Today, the Supreme Court rejected school diversity plans that take account of students’ race in two major public school districts. The decision in cases affecting schools in Louisville, Ky., and Seattle could also "imperil similar plans in hundreds of districts nationwide, and it further restricts how public school systems may attain racial diversity." The opinion was 5-4, but Anthony Kennedy wrote a concurring opinion stating that while he felt the plans violated the equal protection clause as they are, race may be a component of school district plans designed to achieve diversity. He further said that to the extent that Roberts’ opinion can be interpreted to foreclose the use of race in any circumstance, he disagreed with that reasoning.
In the case involving a mentally ill killer in Texas, the court ruled 5-4 to block his execution. The man's lawyers argued that he suffers from a severe documented illness that is the source of his delusions and cannot comprehend that he is being put to death for the crime he committed. "This argument, we hold, should have been considered," said Justice Anthony Kennedy, who wrote the majority opinion.
In a third case, the Court further eroded antitrust protections by abandoning a 96-year-old ban on manufacturers and retailers setting price floors for products.
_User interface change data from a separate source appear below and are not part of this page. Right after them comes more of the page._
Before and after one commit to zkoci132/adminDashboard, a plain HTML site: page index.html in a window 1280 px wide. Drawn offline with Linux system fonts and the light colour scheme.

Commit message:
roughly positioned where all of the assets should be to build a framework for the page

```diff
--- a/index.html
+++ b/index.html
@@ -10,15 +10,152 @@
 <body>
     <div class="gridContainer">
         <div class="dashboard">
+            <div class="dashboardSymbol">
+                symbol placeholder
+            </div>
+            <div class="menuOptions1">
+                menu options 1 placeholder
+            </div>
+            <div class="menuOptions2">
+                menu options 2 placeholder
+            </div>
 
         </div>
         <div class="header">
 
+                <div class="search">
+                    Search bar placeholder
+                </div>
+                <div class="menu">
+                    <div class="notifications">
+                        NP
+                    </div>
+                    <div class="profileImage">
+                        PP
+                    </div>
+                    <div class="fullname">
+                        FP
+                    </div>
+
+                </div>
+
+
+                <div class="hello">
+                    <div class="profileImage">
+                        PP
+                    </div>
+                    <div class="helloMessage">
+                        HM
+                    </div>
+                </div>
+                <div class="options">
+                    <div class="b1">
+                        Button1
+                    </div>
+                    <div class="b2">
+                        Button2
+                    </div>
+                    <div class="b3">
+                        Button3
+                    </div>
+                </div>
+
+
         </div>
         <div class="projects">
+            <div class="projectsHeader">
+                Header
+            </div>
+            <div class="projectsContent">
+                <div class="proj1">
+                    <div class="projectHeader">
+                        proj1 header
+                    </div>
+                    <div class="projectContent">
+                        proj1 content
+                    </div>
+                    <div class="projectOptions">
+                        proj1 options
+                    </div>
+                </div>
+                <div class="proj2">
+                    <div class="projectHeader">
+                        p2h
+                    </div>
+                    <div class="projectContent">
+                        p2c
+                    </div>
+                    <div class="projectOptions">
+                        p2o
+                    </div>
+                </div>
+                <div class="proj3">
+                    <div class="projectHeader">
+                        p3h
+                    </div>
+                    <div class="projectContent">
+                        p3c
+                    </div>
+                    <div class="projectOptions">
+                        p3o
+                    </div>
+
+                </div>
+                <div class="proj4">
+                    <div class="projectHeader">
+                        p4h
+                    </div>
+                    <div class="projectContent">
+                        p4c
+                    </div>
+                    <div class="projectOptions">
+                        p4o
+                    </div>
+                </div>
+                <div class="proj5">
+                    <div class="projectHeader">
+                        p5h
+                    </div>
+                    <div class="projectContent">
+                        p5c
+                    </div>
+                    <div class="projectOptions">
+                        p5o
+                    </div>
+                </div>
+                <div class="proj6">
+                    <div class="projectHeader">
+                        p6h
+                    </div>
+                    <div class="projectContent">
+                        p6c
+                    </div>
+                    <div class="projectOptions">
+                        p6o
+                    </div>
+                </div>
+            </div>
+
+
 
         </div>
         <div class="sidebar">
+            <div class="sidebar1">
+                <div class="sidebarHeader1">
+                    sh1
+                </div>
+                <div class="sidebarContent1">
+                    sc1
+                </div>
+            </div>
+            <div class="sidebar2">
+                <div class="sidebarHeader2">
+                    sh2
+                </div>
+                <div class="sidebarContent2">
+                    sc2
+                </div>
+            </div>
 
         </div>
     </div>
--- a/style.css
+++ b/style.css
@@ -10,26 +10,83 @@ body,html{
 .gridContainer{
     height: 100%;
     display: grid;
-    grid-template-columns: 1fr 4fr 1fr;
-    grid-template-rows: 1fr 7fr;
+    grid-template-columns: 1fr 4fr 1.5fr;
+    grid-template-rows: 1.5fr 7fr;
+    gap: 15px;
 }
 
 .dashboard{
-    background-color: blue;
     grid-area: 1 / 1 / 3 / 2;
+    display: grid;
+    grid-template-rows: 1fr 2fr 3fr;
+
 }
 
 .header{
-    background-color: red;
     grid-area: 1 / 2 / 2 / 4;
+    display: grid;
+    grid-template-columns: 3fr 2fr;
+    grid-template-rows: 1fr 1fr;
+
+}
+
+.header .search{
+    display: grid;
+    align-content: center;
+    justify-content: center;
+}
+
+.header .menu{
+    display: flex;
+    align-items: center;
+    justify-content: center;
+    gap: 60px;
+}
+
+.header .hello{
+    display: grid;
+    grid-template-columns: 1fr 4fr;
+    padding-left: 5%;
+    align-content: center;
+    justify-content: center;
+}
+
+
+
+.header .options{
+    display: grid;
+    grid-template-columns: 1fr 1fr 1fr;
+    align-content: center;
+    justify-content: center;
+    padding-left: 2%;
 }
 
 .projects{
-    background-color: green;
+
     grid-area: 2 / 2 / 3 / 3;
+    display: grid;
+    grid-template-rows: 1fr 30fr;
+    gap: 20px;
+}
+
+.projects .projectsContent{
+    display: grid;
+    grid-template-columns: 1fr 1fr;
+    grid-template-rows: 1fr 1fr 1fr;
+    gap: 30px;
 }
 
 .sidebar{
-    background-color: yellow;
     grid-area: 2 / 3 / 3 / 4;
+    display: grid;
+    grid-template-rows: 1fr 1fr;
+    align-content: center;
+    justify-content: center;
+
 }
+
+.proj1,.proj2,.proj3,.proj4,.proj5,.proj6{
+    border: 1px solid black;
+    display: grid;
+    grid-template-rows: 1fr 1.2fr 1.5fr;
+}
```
In a 5-4 decision, the court said that agreements on minimum prices are legal if they promote competition and future accusations of minimum pricing pacts will be evaluated case by case. The Supreme Court declared in 1911 that minimum pricing agreements violate federal antitrust law.